South Africa's economy has had a remarkable and sustained growth path. Now our growth expectation has had to be revised downwards as we are likely to see a slower rate of growth and a possible recession.

Central to the achievements of the last 15 years has been the fact that we have worked together as a nation to bring about change. It is through partnership that we have managed to achieve sustained economic growth since 1994. Our partnership has to continue, and to be deepened.

In these difficult circumstances we can utilise our strength in fiscal space, the financial regulatory framework, and the resourcefulness of our people and institutions, to develop a response to the crises and to commit to work together to address its impact in our country.

We are working against a good policy background. Our financial systems are sound. Public finances are in a healthy state because of the policies we have pursued. If we continue working together we can weather this particular storm. It is through partnership that we will enable our people to survive the current economic crisis.

The ANC is committed to social solidarity between all South Africans to ensure that the crisis does not damage the fabric of our society. It is our collective responsibility to work together to withstand the crisis and ensure that the poor and the most vulnerable are protected as far as possible from the impact of the economic crisis.

We are further committed to ensuring that the economy is ready to take advantage of the next upturn and that all people share the benefits of such growth. The Presidential Economic Joint Working Group subsequently met in a forum convened by the National Economic Development and Labour Council (NEDLAC).

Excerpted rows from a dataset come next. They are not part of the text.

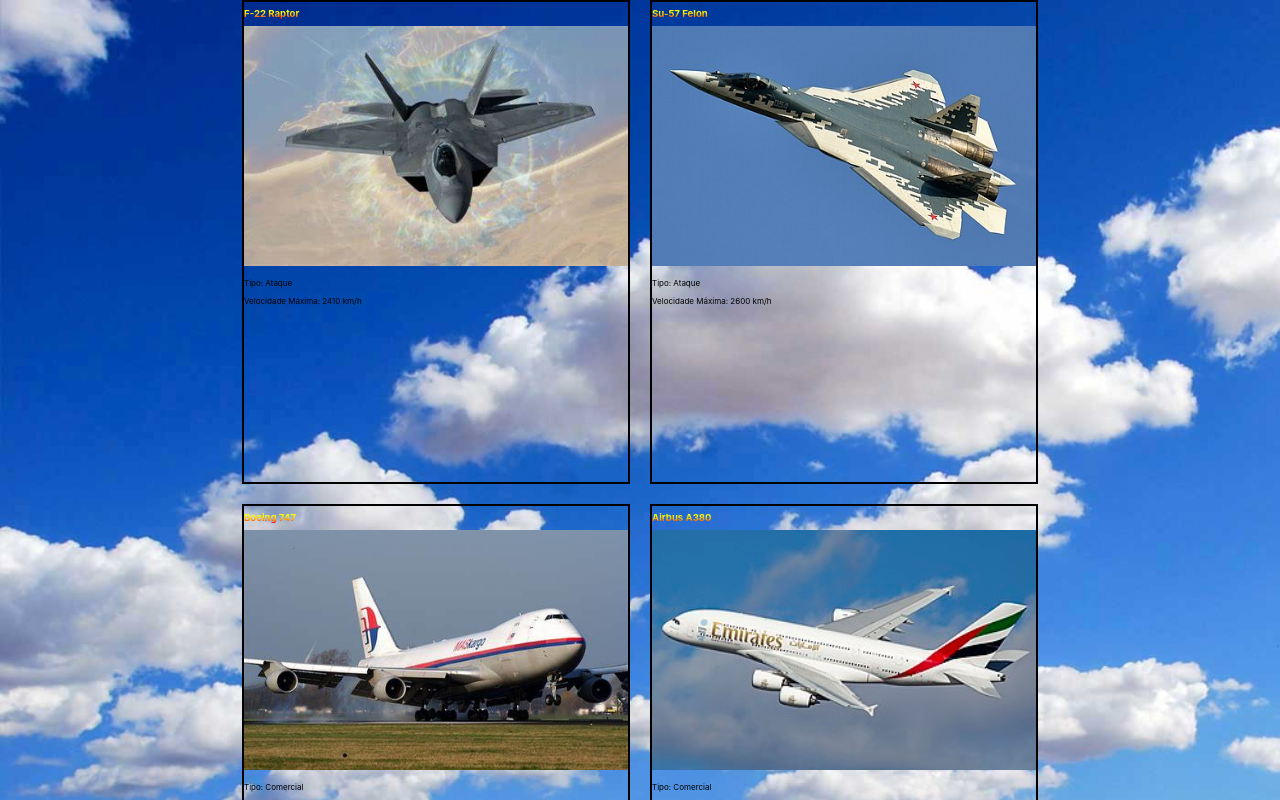
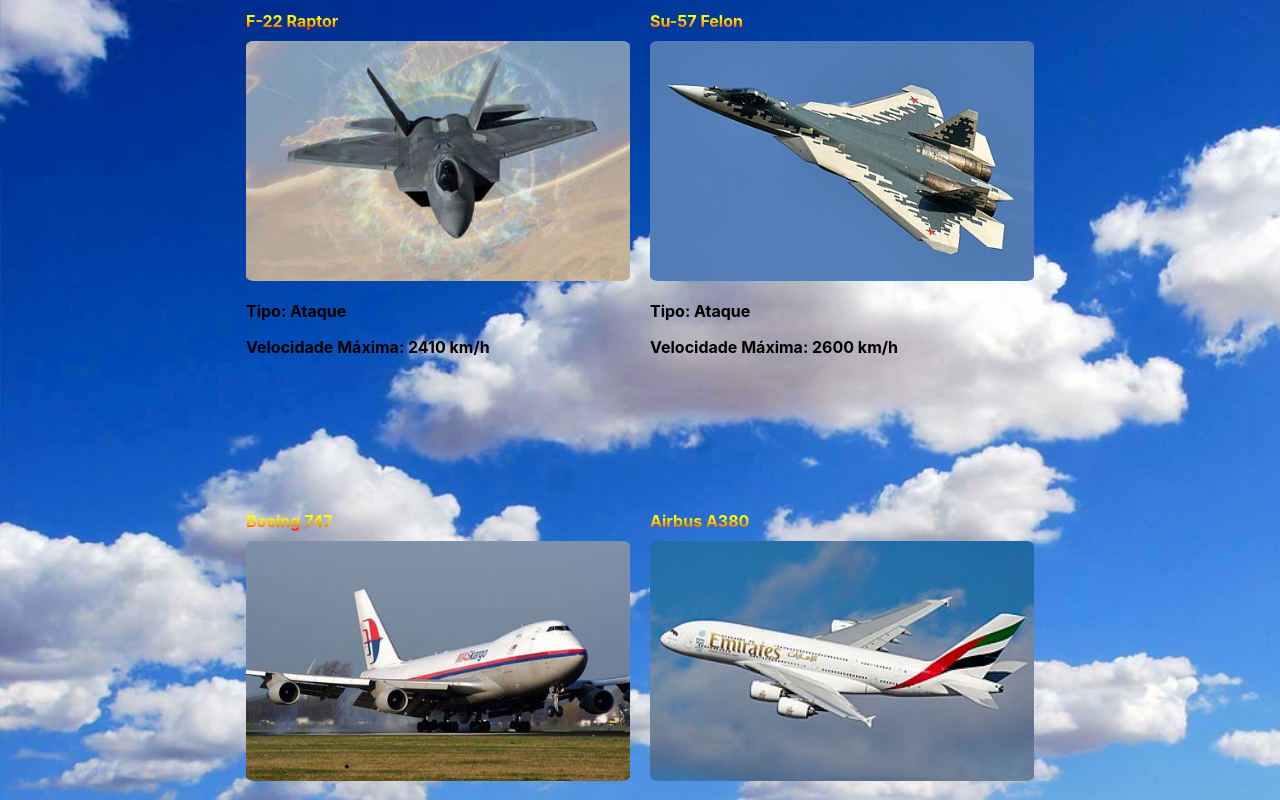
Before and after one commit to Camrov8/projectotecweb, a React (Create React App) app: page /Planes in a window 1280 px wide. Shown: the top 800 px of the page. Built offline with nearby package versions, Linux system fonts and the light colour scheme.

Commit message:
ultima versão já concluida e entregue

```diff
--- a/src/Layout.js
+++ b/src/Layout.js
@@ -10,10 +10,10 @@
             <Link to="/Planes" id='link'>
               <img src="/img/plane.jpg" alt="" id="plane"/>
             </Link>
-          </div>
+            </div>
         </nav>
-        <Outlet/>
-        </body>
+        <Outlet/><br/>
+       </body>
         </>
 );
 }
--- a/src/Plane.css
+++ b/src/Plane.css
@@ -19,12 +19,15 @@
 
 
 
+
 }
 
 #plane-details{
-    background-image: url("/public/img/Sky.jpg");
+   background-image: url("/public/img/Sky.jpg");
    background-size: cover;
    background-repeat: no-repeat;
+   margin: 0;
+
 }
 
 
--- a/src/Plane.js
+++ b/src/Plane.js
@@ -30,13 +30,15 @@
         return <div>Loading...</div>;
     }
 
+
     return (
-        <body>
+
+
             <div className="plane-details">
             <h1 id="name">Plane {plane.nome}</h1>
             <img src={plane.img} alt={plane.nome} id="img" />
             <h1>
-                <a href={plane.link} target="_blank" rel="noopener noreferrer">Mais info</a>
+            <a href={plane.link} target="_blank" rel="noopener noreferrer">Mais info</a>
             </h1>
             <h1>
                 <Link to="/">
@@ -44,7 +46,7 @@
                 </Link>
             </h1>
         </div>
-        </body>
+
     );
 }
 
--- a/src/Planes.css
+++ b/src/Planes.css
@@ -54,28 +54,30 @@
 
 .plane{
     width: 30vw;
-    border: 2px solid black;
     height: 60vh;
     position: relative;
+
 }
 
 .plane-img{
     width: 100%;
     height: 30vh;
     object-fit: cover;
+    border-radius: 2%;
 }
 
 p{
     color: black;
-    font-size: 50%;
-    font-weight: 3900;
+    font-size: 100%;
+    font-weight: bold;
     position: relative;
+
 }
 
 .Name{
         background: -webkit-linear-gradient(rgb(250, 250, 4),rgb(255, 255, 0),orange, red);
         -webkit-background-clip: text;
         -webkit-text-fill-color: transparent;
-        font-size: 60%;
+        font-size: 100%;
         position: relative;
 }
--- a/src/dados.json
+++ b/src/dados.json
@@ -5,7 +5,9 @@
       "tipo": "Ataque",
       "velocidadeMaxima": "2410 km/h",
       "img": "/img/f22.jpg",
-      "link": "https://en.wikipedia.org/wiki/Lockheed_Martin_F-22_Raptor"
+      "link": "https://en.wikipedia.org/wiki/Lockheed_Martin_F-22_Raptor",
+      "about": "O F-22 Raptor é um caça furtivo de quinta geração desenvolvido pela Lockheed Martin para a Força Aérea dos Estados Unidos. Conhecido por sua velocidade, agilidade e aviônicos avançados, destaca-se em superioridade aérea, ataques de precisão e evasão de sistemas de radar inimigos."
+
     },
     {
       "id": 2,
```
Also changed, not shown: InfoAPI-LER.txt (added), src/f22.txt (deleted), 1 other file (tests, documents, lock files or other folders).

The agreement reached between business, labour and government identifies five priorities:
-protecting the poor
-accelerating investment spending,
minimising job losses,
-taking steps to improve long-term competitiveness,
ensuring that the debt burden does not rise too much.

They agreed to use every possible innovative method to prevent job losses. In the framework document adopted, the parties said they were particularly concerned about the impact of the slowdown on the poor and the most vulnerable.

It is for this reason that they agreed to the measures, which embrace elements that seek to promote economic growth and sustainable businesses, assist and protect workers and the vulnerable and help our country to meet its developmental objectives.

Protecting and expanding decent work is at the core of our programmes. For this reason we are committed to various measures to reduce the possibility of retrenchments. Nevertheless, with existing high levels of unemployment and poverty, though they have reduced in recent years, the condition of the poor and the vulnerable have to be addressed directly and in the shorter run, through employment creation programmes, promoting sustainable livelihoods, public investment, and effective social relief and support.

The measures that have been developed are intended to be an immediate and urgent intervention to ensure that South Africa responds before the local economic and social situation deteriorates. The implementation of the commitments will be monitored in follow up engagements of NEDLAC and with The Presidency.

The parties agreed to develop action plans to ensure timely implementation and evaluation. Task teams have been established on investment and financing, social interventions, employment and distressed sectors.

The social partners said: "We are all committed to the programmes contained in the document, and we will articulate this commitment and ensure that our constituencies understand and implement the actions in the plans that are relevant to them."

No comments: